[Collection entries]
▶

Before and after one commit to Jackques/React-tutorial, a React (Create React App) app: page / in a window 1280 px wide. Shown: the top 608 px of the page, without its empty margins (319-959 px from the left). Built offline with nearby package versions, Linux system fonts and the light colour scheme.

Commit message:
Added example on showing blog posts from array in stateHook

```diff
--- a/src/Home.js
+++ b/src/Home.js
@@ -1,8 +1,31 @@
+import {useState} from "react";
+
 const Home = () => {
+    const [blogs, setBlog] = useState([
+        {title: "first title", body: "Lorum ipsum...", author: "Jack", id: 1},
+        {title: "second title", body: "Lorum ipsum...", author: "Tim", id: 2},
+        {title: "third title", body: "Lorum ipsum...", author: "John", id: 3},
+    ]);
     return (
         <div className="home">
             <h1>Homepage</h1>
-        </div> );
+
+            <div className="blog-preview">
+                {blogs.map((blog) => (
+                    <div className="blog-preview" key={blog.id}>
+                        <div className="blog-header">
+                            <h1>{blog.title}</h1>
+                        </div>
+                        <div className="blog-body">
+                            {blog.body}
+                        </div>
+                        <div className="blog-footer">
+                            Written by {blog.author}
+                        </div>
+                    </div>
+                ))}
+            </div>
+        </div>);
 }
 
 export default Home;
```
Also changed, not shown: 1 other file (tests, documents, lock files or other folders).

◀

**Task requirements**
The required answer is each line of the entries containing the string "className".

**Answer for this exercise**
         <div className="home">
+            <div className="blog-preview">
+                    <div className="blog-preview" key={blog.id}>
+                        <div className="blog-header">
+                        <div className="blog-body">
+                        <div className="blog-footer">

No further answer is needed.